## Filling in Missing Values with ArcGIS Pro

With the release of ArcGIS Pro 2.0, the Space Time Pattern Mining toolbox contains a new tool for filling in missing values. The Fill Missing Values tool supports filling in missing values with the minimum, median, maximum, or average of neighbors. It also allows you to define the neighbors in a variety of ways: set number of nearest neighbors, neighbors within a fixed distance, contiguous neighbors, or neighbors defined by an input file.

Additionally, the neighbors can be in both space and time. The temporal trend option fills in missing values using the time series at each location.

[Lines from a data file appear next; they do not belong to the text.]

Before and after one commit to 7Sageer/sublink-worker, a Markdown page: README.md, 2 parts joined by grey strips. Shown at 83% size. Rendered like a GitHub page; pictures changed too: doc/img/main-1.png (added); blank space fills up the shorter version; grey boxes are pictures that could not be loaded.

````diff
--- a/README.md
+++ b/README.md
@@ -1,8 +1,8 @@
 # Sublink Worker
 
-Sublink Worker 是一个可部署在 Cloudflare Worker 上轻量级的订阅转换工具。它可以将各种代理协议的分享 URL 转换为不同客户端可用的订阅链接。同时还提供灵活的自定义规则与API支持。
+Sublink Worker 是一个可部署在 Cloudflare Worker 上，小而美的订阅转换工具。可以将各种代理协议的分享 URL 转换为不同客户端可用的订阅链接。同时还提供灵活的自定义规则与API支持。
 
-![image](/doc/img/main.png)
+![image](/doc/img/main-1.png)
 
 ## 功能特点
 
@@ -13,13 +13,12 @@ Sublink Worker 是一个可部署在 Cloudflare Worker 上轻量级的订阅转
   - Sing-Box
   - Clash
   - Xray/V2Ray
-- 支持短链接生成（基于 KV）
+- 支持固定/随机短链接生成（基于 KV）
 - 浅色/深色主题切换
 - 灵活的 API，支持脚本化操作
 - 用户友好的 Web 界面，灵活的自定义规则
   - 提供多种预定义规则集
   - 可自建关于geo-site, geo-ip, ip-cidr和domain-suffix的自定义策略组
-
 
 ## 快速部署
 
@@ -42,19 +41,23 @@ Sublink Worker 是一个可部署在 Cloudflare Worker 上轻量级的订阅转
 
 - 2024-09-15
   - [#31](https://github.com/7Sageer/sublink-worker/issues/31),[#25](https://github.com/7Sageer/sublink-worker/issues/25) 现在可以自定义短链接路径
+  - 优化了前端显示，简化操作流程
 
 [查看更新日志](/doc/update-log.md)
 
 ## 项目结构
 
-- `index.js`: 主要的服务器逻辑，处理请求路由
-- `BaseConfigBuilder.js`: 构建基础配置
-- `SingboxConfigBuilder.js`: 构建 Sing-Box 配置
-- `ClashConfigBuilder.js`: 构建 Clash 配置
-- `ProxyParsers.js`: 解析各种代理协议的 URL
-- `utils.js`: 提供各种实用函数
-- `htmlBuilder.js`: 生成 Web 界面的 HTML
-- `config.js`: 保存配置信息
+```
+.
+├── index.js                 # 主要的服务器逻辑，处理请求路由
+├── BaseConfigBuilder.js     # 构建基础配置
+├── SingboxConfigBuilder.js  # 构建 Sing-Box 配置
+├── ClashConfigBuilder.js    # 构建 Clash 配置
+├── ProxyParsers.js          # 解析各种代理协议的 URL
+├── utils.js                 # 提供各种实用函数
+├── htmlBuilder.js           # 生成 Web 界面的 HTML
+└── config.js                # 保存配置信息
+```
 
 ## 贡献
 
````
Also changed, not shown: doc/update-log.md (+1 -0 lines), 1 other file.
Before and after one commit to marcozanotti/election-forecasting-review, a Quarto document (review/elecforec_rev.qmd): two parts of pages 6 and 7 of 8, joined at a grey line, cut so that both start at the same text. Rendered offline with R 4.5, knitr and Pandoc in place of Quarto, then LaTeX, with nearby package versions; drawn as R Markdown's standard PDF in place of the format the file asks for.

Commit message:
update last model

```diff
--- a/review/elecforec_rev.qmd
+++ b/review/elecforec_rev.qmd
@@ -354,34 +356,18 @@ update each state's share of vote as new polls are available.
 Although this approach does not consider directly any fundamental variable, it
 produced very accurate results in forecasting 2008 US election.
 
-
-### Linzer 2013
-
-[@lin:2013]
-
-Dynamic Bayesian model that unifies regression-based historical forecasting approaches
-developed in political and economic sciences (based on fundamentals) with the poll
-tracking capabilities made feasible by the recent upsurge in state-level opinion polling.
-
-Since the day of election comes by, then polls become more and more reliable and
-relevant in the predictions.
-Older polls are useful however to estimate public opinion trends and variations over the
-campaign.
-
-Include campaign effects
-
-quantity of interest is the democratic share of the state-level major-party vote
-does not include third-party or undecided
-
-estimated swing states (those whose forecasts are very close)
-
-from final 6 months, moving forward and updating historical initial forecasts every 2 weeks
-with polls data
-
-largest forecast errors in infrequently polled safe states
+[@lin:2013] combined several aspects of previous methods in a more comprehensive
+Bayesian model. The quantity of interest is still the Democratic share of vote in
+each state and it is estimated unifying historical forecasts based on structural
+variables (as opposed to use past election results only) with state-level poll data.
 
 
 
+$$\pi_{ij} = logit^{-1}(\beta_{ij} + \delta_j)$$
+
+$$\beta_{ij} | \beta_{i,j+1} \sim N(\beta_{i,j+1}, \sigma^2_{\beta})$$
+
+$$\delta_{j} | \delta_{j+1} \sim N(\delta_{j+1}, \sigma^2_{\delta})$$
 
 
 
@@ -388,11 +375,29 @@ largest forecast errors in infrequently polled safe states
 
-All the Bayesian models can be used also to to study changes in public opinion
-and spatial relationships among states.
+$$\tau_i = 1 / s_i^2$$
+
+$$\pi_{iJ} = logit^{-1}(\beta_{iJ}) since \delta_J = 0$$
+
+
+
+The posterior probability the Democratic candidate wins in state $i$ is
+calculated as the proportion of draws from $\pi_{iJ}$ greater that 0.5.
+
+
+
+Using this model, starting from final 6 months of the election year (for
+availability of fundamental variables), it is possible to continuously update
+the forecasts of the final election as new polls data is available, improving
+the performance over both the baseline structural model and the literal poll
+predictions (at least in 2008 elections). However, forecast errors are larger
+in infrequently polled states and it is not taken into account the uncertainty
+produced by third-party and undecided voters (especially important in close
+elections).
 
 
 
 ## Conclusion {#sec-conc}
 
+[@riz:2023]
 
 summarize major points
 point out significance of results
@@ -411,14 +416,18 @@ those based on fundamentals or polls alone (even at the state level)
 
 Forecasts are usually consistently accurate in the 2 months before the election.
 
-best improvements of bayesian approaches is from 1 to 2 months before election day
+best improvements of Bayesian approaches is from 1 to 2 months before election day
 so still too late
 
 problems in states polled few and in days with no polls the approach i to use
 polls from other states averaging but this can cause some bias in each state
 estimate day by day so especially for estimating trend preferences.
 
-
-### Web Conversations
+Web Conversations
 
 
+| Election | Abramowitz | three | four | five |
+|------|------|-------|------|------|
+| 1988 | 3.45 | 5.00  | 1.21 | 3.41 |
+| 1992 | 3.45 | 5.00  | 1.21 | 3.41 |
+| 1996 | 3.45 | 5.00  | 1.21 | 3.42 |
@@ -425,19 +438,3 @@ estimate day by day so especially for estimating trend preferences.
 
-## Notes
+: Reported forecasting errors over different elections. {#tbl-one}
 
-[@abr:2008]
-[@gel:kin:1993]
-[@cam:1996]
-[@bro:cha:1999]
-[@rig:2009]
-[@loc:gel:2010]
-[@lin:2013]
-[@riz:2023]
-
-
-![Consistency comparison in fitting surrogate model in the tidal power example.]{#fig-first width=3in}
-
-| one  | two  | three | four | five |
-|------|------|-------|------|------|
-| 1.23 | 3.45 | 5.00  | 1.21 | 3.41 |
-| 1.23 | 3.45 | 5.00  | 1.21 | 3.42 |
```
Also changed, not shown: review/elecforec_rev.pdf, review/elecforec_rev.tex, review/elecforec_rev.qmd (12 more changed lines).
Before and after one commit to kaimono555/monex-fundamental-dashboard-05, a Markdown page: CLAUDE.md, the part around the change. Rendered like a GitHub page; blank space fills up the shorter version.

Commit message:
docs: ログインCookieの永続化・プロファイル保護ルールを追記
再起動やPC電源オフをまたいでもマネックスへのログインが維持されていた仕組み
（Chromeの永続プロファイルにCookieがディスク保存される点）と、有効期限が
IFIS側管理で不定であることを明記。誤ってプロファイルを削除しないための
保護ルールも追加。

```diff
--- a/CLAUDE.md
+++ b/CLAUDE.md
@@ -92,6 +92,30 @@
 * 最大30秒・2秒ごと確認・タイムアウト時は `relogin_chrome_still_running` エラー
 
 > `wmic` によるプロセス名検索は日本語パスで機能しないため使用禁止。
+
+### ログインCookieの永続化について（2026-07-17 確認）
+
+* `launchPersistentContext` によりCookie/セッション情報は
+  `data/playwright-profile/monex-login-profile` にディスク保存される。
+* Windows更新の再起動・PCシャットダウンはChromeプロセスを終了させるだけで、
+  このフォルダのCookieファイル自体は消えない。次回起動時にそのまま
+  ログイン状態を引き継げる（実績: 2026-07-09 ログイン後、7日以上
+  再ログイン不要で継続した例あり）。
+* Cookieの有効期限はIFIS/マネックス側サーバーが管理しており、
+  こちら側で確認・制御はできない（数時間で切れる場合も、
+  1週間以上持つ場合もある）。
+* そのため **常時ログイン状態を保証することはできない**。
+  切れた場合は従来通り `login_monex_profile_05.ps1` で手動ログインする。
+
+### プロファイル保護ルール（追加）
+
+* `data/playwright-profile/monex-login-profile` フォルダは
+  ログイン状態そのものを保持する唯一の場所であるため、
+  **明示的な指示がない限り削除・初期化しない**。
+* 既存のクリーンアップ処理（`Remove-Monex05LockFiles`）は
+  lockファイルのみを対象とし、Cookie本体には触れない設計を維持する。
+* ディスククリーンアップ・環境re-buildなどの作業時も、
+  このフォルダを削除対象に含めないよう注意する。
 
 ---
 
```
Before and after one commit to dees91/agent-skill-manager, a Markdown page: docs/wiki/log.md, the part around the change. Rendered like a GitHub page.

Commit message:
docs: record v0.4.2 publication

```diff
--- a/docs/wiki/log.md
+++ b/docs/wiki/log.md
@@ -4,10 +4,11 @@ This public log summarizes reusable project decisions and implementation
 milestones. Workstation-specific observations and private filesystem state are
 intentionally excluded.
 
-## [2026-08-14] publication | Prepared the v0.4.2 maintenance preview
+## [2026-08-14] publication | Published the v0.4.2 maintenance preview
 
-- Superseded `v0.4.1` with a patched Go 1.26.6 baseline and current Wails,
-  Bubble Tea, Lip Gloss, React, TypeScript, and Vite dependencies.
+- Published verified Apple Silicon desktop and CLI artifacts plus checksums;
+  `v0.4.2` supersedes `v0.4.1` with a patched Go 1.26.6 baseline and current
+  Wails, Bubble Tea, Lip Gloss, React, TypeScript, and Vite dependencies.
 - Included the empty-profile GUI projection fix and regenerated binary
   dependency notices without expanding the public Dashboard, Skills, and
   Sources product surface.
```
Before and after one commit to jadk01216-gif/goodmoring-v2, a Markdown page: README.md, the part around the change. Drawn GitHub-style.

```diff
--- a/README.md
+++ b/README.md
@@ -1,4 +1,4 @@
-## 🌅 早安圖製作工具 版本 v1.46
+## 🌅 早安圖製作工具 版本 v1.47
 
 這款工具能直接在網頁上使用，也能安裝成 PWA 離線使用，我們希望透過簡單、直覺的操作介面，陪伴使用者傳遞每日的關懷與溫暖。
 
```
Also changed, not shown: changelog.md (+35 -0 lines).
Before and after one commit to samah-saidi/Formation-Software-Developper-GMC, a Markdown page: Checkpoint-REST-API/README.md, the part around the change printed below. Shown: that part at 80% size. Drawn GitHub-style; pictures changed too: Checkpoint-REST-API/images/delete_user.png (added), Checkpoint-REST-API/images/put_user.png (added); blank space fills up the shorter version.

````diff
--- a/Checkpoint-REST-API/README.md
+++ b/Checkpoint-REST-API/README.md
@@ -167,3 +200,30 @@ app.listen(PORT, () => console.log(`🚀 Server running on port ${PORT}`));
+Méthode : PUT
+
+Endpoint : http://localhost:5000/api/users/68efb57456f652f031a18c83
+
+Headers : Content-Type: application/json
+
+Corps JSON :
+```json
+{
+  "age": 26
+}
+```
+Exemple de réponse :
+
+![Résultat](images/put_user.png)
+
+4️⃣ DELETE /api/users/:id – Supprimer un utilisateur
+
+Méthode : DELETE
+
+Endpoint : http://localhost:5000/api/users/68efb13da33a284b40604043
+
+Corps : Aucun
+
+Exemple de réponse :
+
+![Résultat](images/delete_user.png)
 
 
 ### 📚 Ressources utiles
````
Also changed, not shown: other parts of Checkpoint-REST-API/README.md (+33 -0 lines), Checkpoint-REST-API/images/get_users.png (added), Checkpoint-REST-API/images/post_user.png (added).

Three types of input data are supported: a feature class with no associated temporal data, a feature class in which each feature is repeated for every time step, and a feature class with temporal data stored in a related table. The Fill Missing Values tool provides information about the distribution of the data before and after filling missing values as well as the total number and percentage of values filled. For help getting started with Fill Missing Values, see the ArcGIS Pro online help.

## More Best Practices for Filling in Missing Values

There are several additional best practices to follow when filling in missing values. Check the number and percentage of values filled in to determine if any values are still missing. If they are, try changing the method used to fill the values. This might mean increasing the number of neighbors or size of the neighborhood. Be sure not to fill in missing values with values you already filled in. This is bad practice because you are essentially estimating values from estimates.

Examine the distribution of the data before and after filling in missing values by comparing descriptive statistics such as the mean and standard deviation and examining a histogram of the data to check for skewing, elevating, or flattening of the curve. An ideal solution would yield distributions that are similar in shape.

Look for local or regional applicability of the method used to fill in values. The method used to fill in values may have worked better in some areas than in others. For example, if you are filling using the average of neighboring values and the range of the reported standard deviations is wide, you might try varying the method by using a different type of neighborhood or a different fill method. Ideally, the standard deviation would be about the same for all filled values, indicating that they all vary similarly from the neighbors used to fill in the values.

Think about how the data will be used once the values have been filled in. If the data will simply be mapped to create an aesthetically pleasing visualization without holes, minor variations in the filled values may be masked by the mapping method. Choropleth mapping typically classifies data into several classes, so variations within classes will not be apparent. On the other hand, if data will be used to generate official statistics, the impact of filling in missing values must be carefully examined and clearly understood.

Finally, communicate to your audience that you have filled in missing values. If you are writing a report, describe the method you used to fill the missing values and state any assumptions you made when choosing the method to fill in the values. If you are making a map, consider identifying the features for which the values have been filled in on a separate map. Cartographers have also identified polygonal features with filled in values using a hatched or stipple pattern or a unique feature outline. Be careful when using these methods as they can obscure the polygon fill or change the way the color of the fill is seen.

Following the guidelines described in this article thoughtfully when filling in missing values will help you avoid biased and misleading results in maps and analyses.

**About the Authors**

Kevin A. Butler is a product engineer on the Esri Spatial Statistics team and a member of Esri’s Virtual Science team. He holds a doctorate in geography from Kent State University.

Aileen Buckley is a research cartographer and a member of Esri’s virtual science team. She holds a doctorate in geography from Oregon State University.